What to produce – Write out each line of the entries below that holds the word "CommonModule".

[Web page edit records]
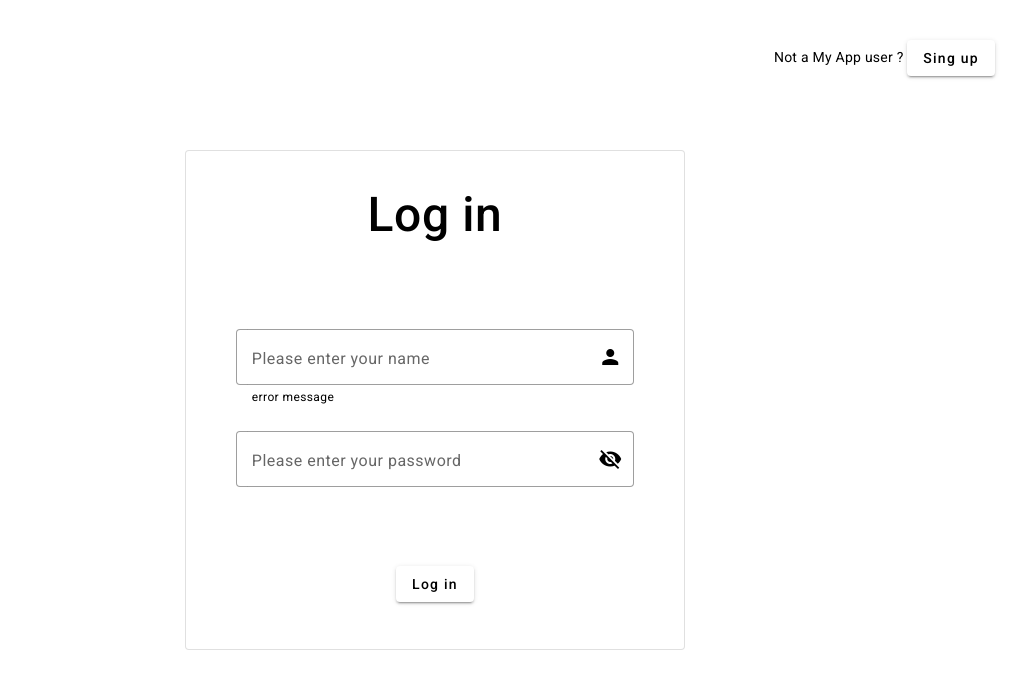
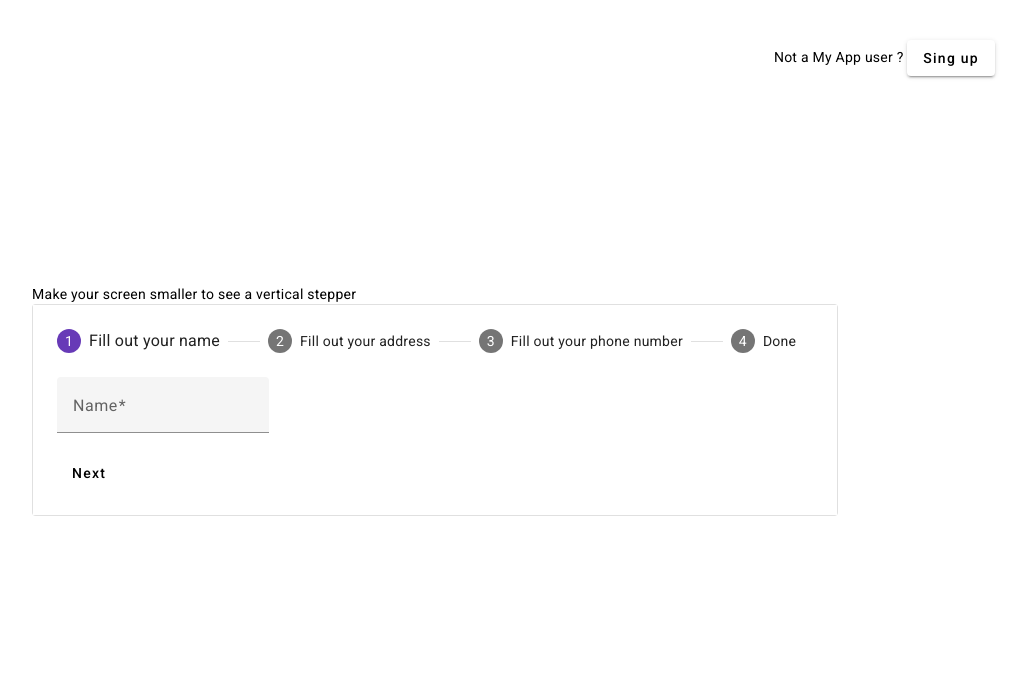
Before and after one commit to GalasMichal/CodeChallenge, an Angular app: page / in a window 1280 px wide. Shown: the top 688 px of the page, without its empty margins (205-1232 px from the left). Built offline with nearby package versions, Linux system fonts and the light colour scheme.

Commit message:
added singup component, made routes

```diff
--- a/src/app/app.component.html
+++ b/src/app/app.component.html
@@ -1,4 +1,4 @@
-<app-log-in></app-log-in>
 
+<div class="main-content"><router-outlet></router-outlet></div>
 
   <mat-card-content class="sing-up-card">Not a My App user ? <button mat-raised-button>Sing up</button></mat-card-content>
--- a/src/app/app.component.scss
+++ b/src/app/app.component.scss
@@ -1,4 +1,4 @@
-app-log-in{
+.main-content{
   display: flex;
   justify-content: center;
   align-items: center;
--- a/src/app/app.routes.ts
+++ b/src/app/app.routes.ts
@@ -1,3 +1,8 @@
 import { Routes } from '@angular/router';
+import { LogInComponent } from './log-in/log-in.component';
+import { SingUpComponent } from './sing-up/sing-up.component';
 
-export const routes: Routes = [];
+export const routes: Routes = [
+  { path: 'singUp', component: LogInComponent },
+  { path: '', component: SingUpComponent },
+];
--- /dev/null
+++ b/src/app/sing-up/sing-up.component.html
@@ -0,0 +1,58 @@
+@switch (stepperOrientation$ | async) {
+  @case ('horizontal') {
+    <div>Make your screen smaller to see a vertical stepper</div>
+  }
+  @case ('vertical') {
+    <div>Make your screen larger to see a horizontal stepper</div>
+  }
+}
+
+<mat-card class="log-in-card" appearance="outlined">
+<mat-stepper
+  class="example-stepper"
+  [orientation]="(stepperOrientation$ | async)!">
+  <mat-step [stepControl]="firstFormGroup" label="Fill out your name">
+    <form [formGroup]="firstFormGroup">
+      <mat-form-field>
+        <mat-label>Name</mat-label>
+        <input matInput placeholder="Last name, First name" formControlName="firstCtrl" required>
+      </mat-form-field>
+      <div>
+        <button mat-button matStepperNext>Next</button>
+      </div>
+    </form>
+  </mat-step>
+  <mat-step [stepControl]="secondFormGroup" label="Fill out your address">
+    <form [formGroup]="secondFormGroup">
+      <mat-form-field>
+        <mat-label>Address</mat-label>
+        <input matInput formControlName="secondCtrl" placeholder="Ex. 1 Main St, New York, NY"
+               required>
+      </mat-form-field>
+      <div>
+        <button mat-button matStepperPrevious>Back</button>
+        <button mat-button matStepperNext>Next</button>
+      </div>
+    </form>
+  </mat-step>
+  <mat-step [stepControl]="thirdFormGroup" label="Fill out your phone number">
+    <form [formGroup]="thirdFormGroup">
+      <mat-form-field>
+        <mat-label>Phone number</mat-label>
+        <input matInput formControlName="thirdCtrl" placeholder="Ex. 12345678" required>
+      </mat-form-field>
+      <div>
+        <button mat-button matStepperPrevious>Back</button>
+        <button mat-button matStepperNext>Next</button>
+      </div>
+    </form>
+  </mat-step>
+  <mat-step>
+    <ng-template matStepLabel>Done</ng-template>
+    <p>You are now done.</p>
+    <div>
+      <button mat-button matStepperPrevious>Back</button>
+    </div>
+  </mat-step>
+</mat-stepper>
+</mat-card>
--- /dev/null
+++ b/src/app/sing-up/sing-up.component.ts
@@ -0,0 +1,57 @@
+import { AsyncPipe, CommonModule } from '@angular/common';
+import { Component, inject } from '@angular/core';
+import { FormBuilder, FormsModule, ReactiveFormsModule, Validators } from '@angular/forms';
+import { MatButtonModule } from '@angular/material/button';
+import { MatFormFieldModule } from '@angular/material/form-field';
+import { MatInputModule } from '@angular/material/input';
+import {
+  StepperOrientation,
+  MatStepperModule,
+} from '@angular/material/stepper';
+import {BreakpointObserver} from '@angular/cdk/layout';
+import { Observable } from 'rxjs';
+import { map } from 'rxjs/operators';
+import { MatCardModule } from '@angular/material/card';
+
+@Component({
+  selector: 'app-sing-up',
+  standalone: true,
+  imports: [
+    MatStepperModule,
+    FormsModule,
+    ReactiveFormsModule,
+    MatFormFieldModule,
+    MatInputModule,
+    MatButtonModule,
+    AsyncPipe,
+    CommonModule,
+    MatCardModule,
+  ],
+  templateUrl: './sing-up.component.html',
+  styleUrl: './sing-up.component.scss',
+})
+export class SingUpComponent {
+  private _formBuilder = inject(FormBuilder);
+  private breakpointObserver = inject(BreakpointObserver);
+
+  firstFormGroup = this._formBuilder.group({
+    firstCtrl: ['', Validators.required],
+  });
+  secondFormGroup = this._formBuilder.group({
+    secondCtrl: ['', Validators.required],
+  });
+  thirdFormGroup = this._formBuilder.group({
+    thirdCtrl: ['', Validators.required],
+  });
+  stepperOrientation$!: Observable<StepperOrientation>;
+
+  ngOnInit(): void {
+    // Initialisieren der `stepperOrientation$` Observable
+    this.stepperOrientation$ = this.breakpointObserver
+      .observe('(min-width: 800px)')
+      .pipe(
+        map(({ matches }) => (matches ? 'horizontal' : 'vertical'))
+      );
+  }
+
+}
```
Also changed, not shown: src/app/sing-up/sing-up.component.scss (added), 1 other file (tests, documents, lock files or other folders).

Answer below –
+import { AsyncPipe, CommonModule } from '@angular/common';
+    CommonModule,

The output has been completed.